**EXERCISE PROMPT:** Please show all lines of the records that include "Google".

Saved data entries:
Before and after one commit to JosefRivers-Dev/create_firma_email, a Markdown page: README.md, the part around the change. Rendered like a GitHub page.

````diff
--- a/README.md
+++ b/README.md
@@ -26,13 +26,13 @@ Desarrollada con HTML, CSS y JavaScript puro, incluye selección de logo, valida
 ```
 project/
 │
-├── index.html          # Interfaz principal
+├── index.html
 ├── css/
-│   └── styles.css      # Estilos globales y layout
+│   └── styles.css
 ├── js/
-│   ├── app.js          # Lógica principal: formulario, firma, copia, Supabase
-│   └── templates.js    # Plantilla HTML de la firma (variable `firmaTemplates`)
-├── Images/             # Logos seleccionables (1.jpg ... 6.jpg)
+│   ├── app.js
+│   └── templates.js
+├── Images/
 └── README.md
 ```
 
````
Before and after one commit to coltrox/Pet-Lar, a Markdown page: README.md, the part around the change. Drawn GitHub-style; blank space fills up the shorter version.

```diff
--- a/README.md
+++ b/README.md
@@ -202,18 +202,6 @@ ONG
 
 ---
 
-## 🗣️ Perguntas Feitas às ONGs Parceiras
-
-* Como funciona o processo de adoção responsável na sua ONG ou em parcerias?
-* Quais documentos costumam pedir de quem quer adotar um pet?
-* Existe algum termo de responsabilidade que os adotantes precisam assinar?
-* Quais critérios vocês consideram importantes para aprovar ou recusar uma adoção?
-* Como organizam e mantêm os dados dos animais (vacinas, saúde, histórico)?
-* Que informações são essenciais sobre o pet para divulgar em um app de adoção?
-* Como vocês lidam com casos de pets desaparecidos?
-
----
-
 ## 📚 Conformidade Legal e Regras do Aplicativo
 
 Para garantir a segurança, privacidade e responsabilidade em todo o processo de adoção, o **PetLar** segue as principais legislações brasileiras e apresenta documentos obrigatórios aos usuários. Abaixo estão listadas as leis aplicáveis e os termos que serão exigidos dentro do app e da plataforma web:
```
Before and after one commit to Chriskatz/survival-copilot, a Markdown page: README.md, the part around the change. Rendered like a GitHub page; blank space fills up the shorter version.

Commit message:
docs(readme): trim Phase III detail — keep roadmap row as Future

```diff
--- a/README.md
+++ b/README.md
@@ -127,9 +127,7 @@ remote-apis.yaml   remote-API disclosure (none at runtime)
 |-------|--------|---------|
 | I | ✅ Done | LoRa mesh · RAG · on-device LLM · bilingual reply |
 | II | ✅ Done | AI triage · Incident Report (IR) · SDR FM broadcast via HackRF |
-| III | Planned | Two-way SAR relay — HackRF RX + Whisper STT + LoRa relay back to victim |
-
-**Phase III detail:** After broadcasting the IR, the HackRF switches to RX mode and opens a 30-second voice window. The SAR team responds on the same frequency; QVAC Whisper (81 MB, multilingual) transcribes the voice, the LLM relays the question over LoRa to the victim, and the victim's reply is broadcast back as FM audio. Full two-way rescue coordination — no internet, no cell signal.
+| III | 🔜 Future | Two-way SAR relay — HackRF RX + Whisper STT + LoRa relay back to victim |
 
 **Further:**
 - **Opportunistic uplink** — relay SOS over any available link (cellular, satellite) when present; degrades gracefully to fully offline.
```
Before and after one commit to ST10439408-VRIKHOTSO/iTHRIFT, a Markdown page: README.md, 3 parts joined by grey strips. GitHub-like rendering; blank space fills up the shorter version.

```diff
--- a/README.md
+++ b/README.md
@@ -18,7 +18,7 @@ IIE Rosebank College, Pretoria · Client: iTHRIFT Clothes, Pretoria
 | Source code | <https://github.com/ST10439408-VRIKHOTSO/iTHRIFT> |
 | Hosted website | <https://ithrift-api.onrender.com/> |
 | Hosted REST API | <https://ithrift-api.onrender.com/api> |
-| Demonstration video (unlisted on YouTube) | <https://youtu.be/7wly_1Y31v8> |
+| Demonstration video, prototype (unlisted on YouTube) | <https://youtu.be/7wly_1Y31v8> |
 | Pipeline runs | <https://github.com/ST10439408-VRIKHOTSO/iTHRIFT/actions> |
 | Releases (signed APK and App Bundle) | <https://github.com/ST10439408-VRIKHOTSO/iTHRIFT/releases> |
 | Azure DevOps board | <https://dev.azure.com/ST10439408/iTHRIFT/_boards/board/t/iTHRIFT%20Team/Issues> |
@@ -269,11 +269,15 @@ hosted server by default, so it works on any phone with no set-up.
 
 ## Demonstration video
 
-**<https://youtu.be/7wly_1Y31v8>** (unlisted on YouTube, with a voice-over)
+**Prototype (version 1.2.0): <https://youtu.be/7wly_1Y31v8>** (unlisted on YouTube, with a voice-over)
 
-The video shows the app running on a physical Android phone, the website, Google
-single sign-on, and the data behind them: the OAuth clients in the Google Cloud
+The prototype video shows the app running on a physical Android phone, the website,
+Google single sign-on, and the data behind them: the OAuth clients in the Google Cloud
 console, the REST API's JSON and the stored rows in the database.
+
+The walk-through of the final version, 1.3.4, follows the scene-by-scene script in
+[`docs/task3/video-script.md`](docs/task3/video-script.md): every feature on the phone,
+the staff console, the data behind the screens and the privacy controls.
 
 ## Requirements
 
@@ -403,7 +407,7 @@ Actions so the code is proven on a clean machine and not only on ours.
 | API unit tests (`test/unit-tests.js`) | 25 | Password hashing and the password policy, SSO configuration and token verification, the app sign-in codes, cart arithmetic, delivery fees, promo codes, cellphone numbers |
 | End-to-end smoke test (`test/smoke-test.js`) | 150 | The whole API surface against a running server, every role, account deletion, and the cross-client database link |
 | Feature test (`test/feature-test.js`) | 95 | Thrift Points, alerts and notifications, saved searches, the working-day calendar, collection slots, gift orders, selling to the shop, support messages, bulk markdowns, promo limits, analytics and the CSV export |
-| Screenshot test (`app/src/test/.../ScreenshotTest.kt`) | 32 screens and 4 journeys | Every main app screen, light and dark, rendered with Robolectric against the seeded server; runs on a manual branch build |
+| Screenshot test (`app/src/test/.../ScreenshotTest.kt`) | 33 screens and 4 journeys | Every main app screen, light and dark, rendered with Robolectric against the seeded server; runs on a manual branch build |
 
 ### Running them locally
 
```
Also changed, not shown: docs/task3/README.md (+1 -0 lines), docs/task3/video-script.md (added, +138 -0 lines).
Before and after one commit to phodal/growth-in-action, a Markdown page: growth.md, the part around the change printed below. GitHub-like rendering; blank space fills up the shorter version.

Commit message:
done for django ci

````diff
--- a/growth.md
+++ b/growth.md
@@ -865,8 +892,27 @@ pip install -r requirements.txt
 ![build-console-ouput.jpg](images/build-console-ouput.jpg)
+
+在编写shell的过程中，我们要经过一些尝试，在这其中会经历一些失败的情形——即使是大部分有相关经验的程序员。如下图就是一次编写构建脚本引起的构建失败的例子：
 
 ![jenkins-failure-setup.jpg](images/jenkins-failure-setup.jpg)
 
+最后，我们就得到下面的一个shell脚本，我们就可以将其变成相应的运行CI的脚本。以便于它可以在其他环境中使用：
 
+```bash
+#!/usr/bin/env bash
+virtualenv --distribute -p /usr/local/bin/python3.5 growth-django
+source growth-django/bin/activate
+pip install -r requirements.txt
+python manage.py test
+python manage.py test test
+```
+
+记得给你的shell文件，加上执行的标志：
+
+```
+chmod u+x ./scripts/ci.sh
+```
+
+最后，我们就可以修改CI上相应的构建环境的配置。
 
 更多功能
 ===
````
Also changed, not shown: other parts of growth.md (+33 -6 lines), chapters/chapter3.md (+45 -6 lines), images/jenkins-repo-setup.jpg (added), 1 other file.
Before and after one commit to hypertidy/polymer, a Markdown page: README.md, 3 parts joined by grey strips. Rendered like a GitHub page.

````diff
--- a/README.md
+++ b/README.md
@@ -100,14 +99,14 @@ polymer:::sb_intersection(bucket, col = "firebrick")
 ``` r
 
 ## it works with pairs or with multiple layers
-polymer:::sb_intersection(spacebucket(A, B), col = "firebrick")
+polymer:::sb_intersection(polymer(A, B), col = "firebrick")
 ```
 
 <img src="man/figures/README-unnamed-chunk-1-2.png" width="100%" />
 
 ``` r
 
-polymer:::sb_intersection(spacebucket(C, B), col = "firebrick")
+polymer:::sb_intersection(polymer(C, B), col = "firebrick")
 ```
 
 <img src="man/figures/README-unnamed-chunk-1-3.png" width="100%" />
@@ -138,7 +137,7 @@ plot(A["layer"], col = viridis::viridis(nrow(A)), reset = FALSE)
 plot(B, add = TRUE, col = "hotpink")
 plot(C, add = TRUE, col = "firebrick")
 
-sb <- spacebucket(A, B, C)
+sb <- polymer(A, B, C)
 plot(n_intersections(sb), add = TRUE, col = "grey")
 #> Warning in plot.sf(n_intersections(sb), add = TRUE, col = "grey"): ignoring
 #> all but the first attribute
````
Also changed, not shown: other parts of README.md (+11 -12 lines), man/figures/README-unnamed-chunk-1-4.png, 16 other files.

**RESPONSE TO THE EXERCISE:**
-The video shows the app running on a physical Android phone, the website, Google
-single sign-on, and the data behind them: the OAuth clients in the Google Cloud
+Google single sign-on, and the data behind them: the OAuth clients in the Google Cloud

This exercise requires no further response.